James was part of the circle of three close disciples invited to be witnesses of the Transfiguration, the raising of Jairus’ daughter, and the agony in the garden of Gethsemane.  James and John were among the first to follow Jesus, and this took conviction and courage.  Even as they argued and sought special honors for themselves, James and John gave up a calmer life as prosperous fishermen in order to be part of Jesus’s movement.   James then received the dubious distinction of being the first Apostle to die for Jesus.  Herod had him arrested and then beheaded (Acts 12:1-2).   

Stories of the early years of the Church recount disciples taking James’s body to

Compostela, Spain, which has been a shrine for pilgrims for centuries and remains very popular today.  The 500-mile pilgrim’s walk begins in France and continues across northern Spain.   It was popularized more recently in the film The Way and in the book God’s Hotel.  Pilgrims are known to have life-changing experiences on this route and to discover the truth within, forgiveness and an ability to grieve.

Among the Spaniards, James is one of the most popular saints. Walking the Camino is one of my life’s goals, and stay tuned should I decide we need a Christ Church pilgrimage – perhaps with some riding in a van as well as walking.

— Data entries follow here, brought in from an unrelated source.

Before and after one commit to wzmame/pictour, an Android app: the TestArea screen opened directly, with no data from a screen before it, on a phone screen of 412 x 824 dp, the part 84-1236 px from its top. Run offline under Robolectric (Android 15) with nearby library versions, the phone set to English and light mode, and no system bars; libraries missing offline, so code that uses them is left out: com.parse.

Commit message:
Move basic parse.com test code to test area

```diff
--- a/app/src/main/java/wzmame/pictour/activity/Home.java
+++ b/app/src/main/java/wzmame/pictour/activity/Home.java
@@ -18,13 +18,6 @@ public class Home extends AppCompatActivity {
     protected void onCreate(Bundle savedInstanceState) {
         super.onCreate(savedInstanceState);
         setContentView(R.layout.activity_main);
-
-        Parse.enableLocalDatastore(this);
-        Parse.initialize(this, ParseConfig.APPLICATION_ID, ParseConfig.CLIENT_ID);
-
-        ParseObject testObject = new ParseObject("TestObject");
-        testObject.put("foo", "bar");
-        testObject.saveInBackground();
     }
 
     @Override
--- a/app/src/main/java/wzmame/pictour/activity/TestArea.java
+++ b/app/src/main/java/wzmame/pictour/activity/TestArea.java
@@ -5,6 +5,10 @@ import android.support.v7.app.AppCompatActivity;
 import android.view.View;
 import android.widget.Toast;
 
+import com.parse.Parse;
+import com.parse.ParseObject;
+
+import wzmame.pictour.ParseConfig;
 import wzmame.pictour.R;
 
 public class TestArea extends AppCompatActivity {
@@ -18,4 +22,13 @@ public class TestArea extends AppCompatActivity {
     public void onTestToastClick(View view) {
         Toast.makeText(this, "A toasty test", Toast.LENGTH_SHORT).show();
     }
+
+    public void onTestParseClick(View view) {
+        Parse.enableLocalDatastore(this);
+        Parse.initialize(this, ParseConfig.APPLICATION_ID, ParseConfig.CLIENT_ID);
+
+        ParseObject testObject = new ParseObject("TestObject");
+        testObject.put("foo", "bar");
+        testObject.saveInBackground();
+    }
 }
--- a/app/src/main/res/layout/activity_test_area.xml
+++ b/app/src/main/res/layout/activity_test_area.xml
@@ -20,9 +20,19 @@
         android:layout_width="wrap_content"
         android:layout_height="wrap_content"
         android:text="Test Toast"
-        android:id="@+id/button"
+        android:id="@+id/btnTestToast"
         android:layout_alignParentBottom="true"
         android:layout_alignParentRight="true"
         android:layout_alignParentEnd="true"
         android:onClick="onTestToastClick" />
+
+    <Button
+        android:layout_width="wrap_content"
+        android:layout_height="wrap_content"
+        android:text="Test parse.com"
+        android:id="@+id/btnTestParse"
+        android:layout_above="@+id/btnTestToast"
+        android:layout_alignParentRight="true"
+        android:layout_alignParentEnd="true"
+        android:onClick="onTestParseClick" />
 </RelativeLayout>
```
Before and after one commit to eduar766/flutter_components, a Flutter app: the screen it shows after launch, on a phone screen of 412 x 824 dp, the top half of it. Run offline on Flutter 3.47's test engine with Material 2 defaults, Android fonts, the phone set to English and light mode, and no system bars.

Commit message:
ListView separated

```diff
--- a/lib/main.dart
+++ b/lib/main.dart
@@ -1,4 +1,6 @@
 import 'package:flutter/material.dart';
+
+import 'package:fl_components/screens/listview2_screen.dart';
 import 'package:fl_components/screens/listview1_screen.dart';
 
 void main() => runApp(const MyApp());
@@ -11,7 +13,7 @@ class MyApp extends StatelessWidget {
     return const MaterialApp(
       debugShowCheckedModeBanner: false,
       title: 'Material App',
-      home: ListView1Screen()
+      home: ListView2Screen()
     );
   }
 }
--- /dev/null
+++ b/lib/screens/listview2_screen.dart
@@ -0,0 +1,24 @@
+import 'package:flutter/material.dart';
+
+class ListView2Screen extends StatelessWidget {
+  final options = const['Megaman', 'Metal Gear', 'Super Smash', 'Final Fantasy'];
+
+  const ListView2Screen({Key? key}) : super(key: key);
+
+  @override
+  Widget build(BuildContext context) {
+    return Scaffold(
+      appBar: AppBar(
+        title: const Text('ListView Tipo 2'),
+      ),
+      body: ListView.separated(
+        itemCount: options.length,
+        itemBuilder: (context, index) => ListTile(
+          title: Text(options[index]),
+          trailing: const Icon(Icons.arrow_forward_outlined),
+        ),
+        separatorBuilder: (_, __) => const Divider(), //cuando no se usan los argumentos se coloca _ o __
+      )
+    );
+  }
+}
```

James had some very real human traits we would like to set aside, especially self-seeking and hotheadedness.   James remains a strong example for us as a person committed to Jesus and to learning and living the path to wholeness and truth. In the end he offered service over self-seeking and peace over hotheadedness.

Let us pray:

O gracious God, we remember before you today your

servant and apostle James, first among the Twelve to suffer

martyrdom for the Name of Jesus Christ; and we pray that

you will pour out upon the leaders of your Church that

spirit of self-denying service by which alone they may have

true authority among your people; through Jesus Christ

our Lord, who lives and reigns with you and the Holy

Spirit, one God, now and for ever. Amen.